5 May 2008
Why are girls fighting like boys?
By Tom Geoghegan
The sight of two girls having a post-pub fight still has the power to shock, although it often happens between men. Why are women doing it and why are we so offended by it?
"I've beaten a boy up with a stiletto high heel and left him unconscious, " says one 17-year-old.
"I got locked up last year for putting a woman in a coma and she nearly died because I tried to throw her in front of a car," says another. "Then in October I got out from a sentence for nearly running a woman over."
That these words are uttered by teenage girls is somehow more shocking than if they were said by young men.
According to the annual statistics of the Youth Justice Board, the number of violent offences committed by girls aged 10 to 17 has nearly doubled in three years.
In 2002/3, there were 8,702 girls convicted of violence against another person, a figure that rose to 15,525 in 2005/6. During that period the number committed by boys rose 50% to 39,136.
There have been some high-profile examples. In 2005, there was widespread disgust during the trial of four youths who kicked to death a barman on London's South Bank.
The court was told that Chelsea O'Mahoney, 15 at the time, had filmed the attack on her phone and delivered the last kick "like a football" to Mr Morley's head.
The following year Claire Marsh, 18, became one of the youngest women to be convicted of rape, after pinning down another woman and encouraging a gang to participate in the assault in west London.
In a scrap
These reports still jolt society in a post-feminist age, partly because they are so rare and partly because women are not expected to be aggressive.
For a group of teenage girls in south London aged 16 to 18, interviewed by Radio 1Xtra, violence is a part of everyday life.
"Girl on girl fighting, scrapping, it's become the norm now," says one.

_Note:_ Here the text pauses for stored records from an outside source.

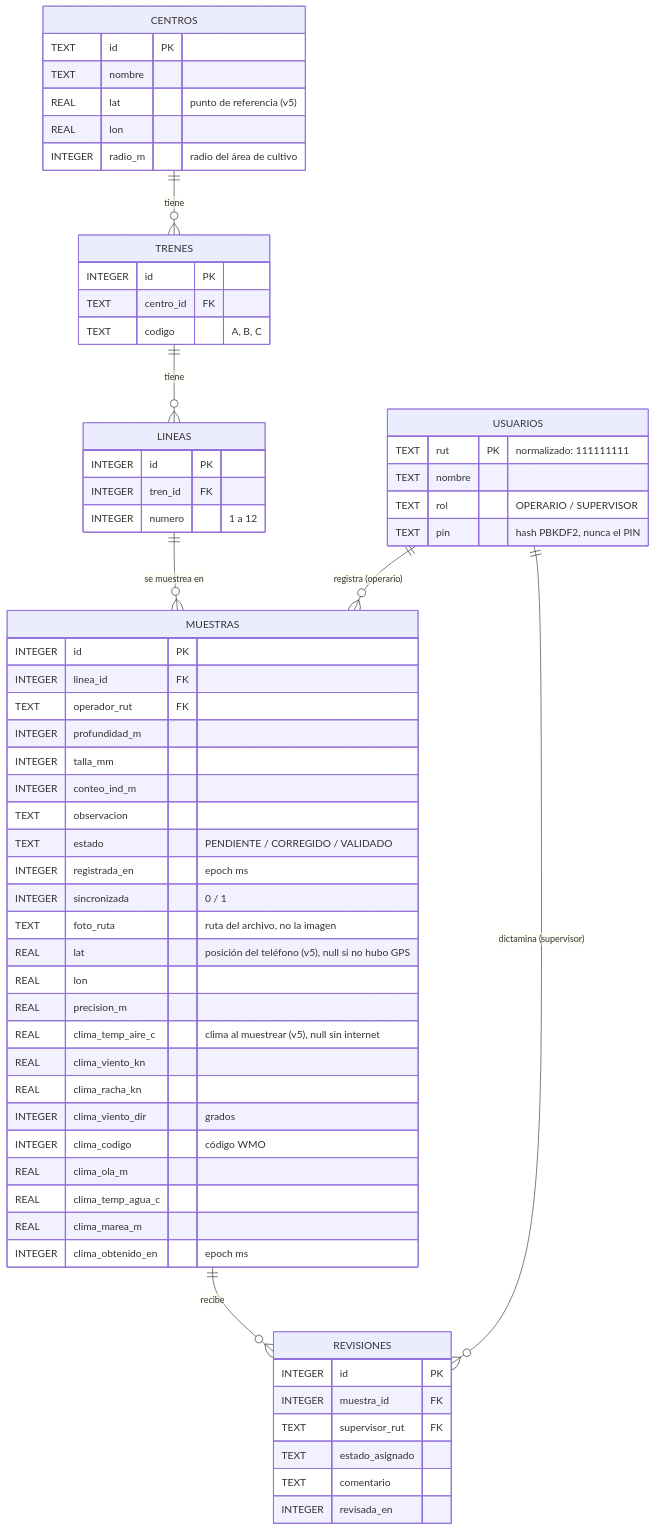
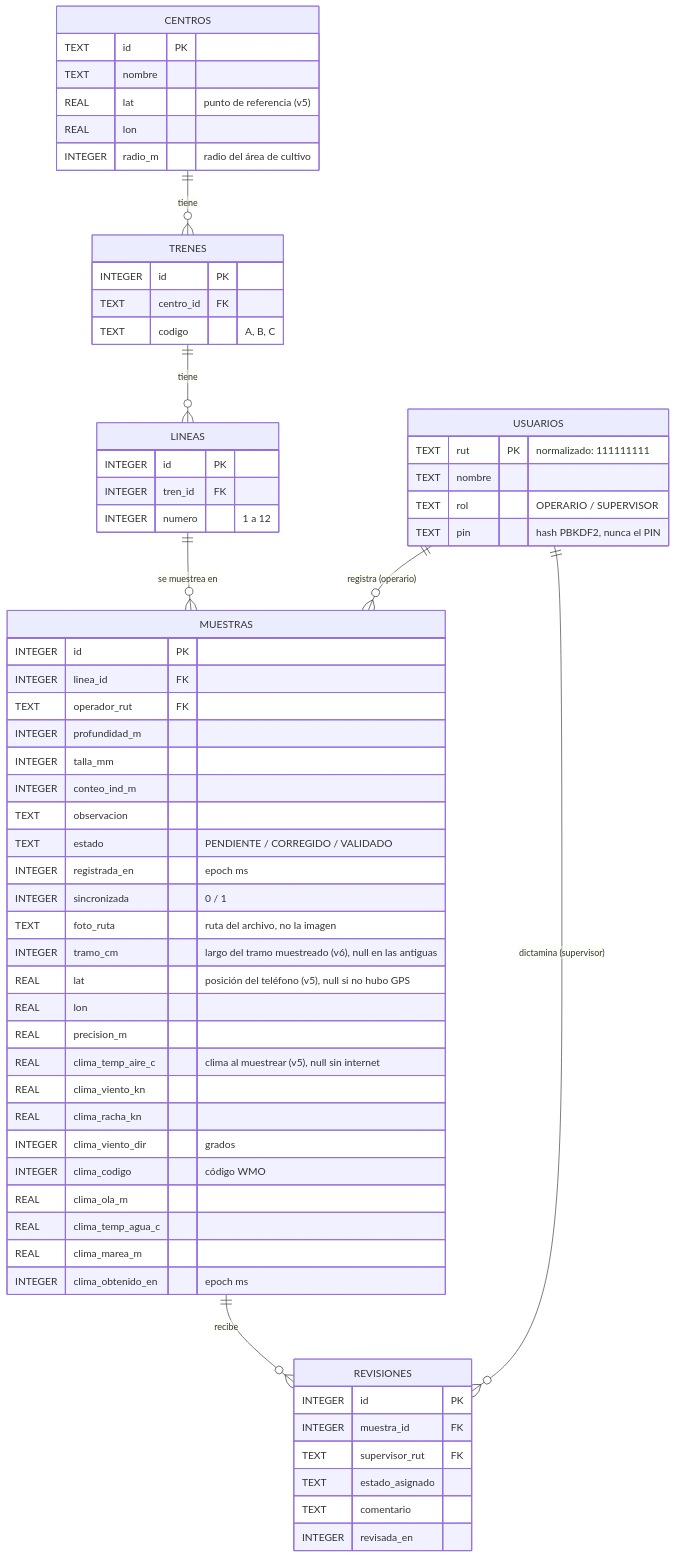
The diagram in docs/base-de-datos.md (jesuscardenas-jacv1/MusselApp-Nube), drawn with Mermaid before and after one commit. The commit also changed other lines of this file, not shown here.

First line of the commit message:
docs: tramo_cm y migración a la versión 6 en el modelo de datos

````diff
--- a/docs/base-de-datos.md
+++ b/docs/base-de-datos.md
@@ -9,66 +9,67 @@
 ```mermaid
 erDiagram
     CENTROS ||--o{ TRENES : tiene
     TRENES ||--o{ LINEAS : tiene
     LINEAS ||--o{ MUESTRAS : "se muestrea en"
     USUARIOS ||--o{ MUESTRAS : "registra (operario)"
     MUESTRAS ||--o{ REVISIONES : "recibe"
     USUARIOS ||--o{ REVISIONES : "dictamina (supervisor)"
 
     CENTROS {
         TEXT id PK
         TEXT nombre
         REAL lat "punto de referencia (v5)"
         REAL lon
         INTEGER radio_m "radio del área de cultivo"
     }
     TRENES {
         INTEGER id PK
         TEXT centro_id FK
         TEXT codigo "A, B, C"
     }
     LINEAS {
         INTEGER id PK
         INTEGER tren_id FK
         INTEGER numero "1 a 12"
     }
     USUARIOS {
         TEXT rut PK "normalizado: 111111111"
         TEXT nombre
         TEXT rol "OPERARIO / SUPERVISOR"
         TEXT pin "hash PBKDF2, nunca el PIN"
     }
     MUESTRAS {
         INTEGER id PK
         INTEGER linea_id FK
         TEXT operador_rut FK
         INTEGER profundidad_m
         INTEGER talla_mm
         INTEGER conteo_ind_m
         TEXT observacion
         TEXT estado "PENDIENTE / CORREGIDO / VALIDADO"
         INTEGER registrada_en "epoch ms"
         INTEGER sincronizada "0 / 1"
         TEXT foto_ruta "ruta del archivo, no la imagen"
+        INTEGER tramo_cm "largo del tramo muestreado (v6), null en las antiguas"
         REAL lat "posición del teléfono (v5), null si no hubo GPS"
         REAL lon
         REAL precision_m
         REAL clima_temp_aire_c "clima al muestrear (v5), null sin internet"
         REAL clima_viento_kn
         REAL clima_racha_kn
         INTEGER clima_viento_dir "grados"
         INTEGER clima_codigo "código WMO"
         REAL clima_ola_m
         REAL clima_temp_agua_c
         REAL clima_marea_m
         INTEGER clima_obtenido_en "epoch ms"
     }
     REVISIONES {
         INTEGER id PK
         INTEGER muestra_id FK
         TEXT supervisor_rut FK
         TEXT estado_asignado
         TEXT comentario
         INTEGER revisada_en
     }
 ```
````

It's usually based on territory, they say, and happens between their all-female group and other groups of girls from different estates, often preceded by verbal sparring, rumour and gossip.
They usually just use fists, but have known bottles, knives and even pieces of wood to be brandished. Binge drinking and drugs are the main reasons they give for getting physical.
One teenager with 20 violent offences to her name says: "It's only when I've had a drink and I think I'm on top of the world and I think I can take on everybody. I know I shouldn't but I can't help myself when I've had a drink."
A police report last week suggests that the number of women arrested for being drunk and disorderly has increased by more than 50% in parts of the UK in the past five years.
Offenders at New Hall female prison in West Yorkshire say they used to get into fights to impress older boys. And one talks about the adrenaline release of fighting: "Even when I get hit myself I get a rush from it."
But Victim Support says the main underlying reason for this aggression is people growing up in violent homes or suffering abuse at the hands of a partner.
A study by criminologist Susan Batchelor, of the University of Glasgow contradicts previous thinking that unlike in men, for women it's a spontaneous lack of control for which they afterwards felt ashamed.
Her report suggests female displays of aggression have a function within a group.
"Such violence was considered deeply meaningful; it served to maintain group solidarity, reinforce friendships, affirm allegiances, and enhance personal status within the group."
The peer group always plays a large part in it, says consultant clinical psychologist Elie Godsi, author of Violence and Society: Making Sense of Madness and Badness.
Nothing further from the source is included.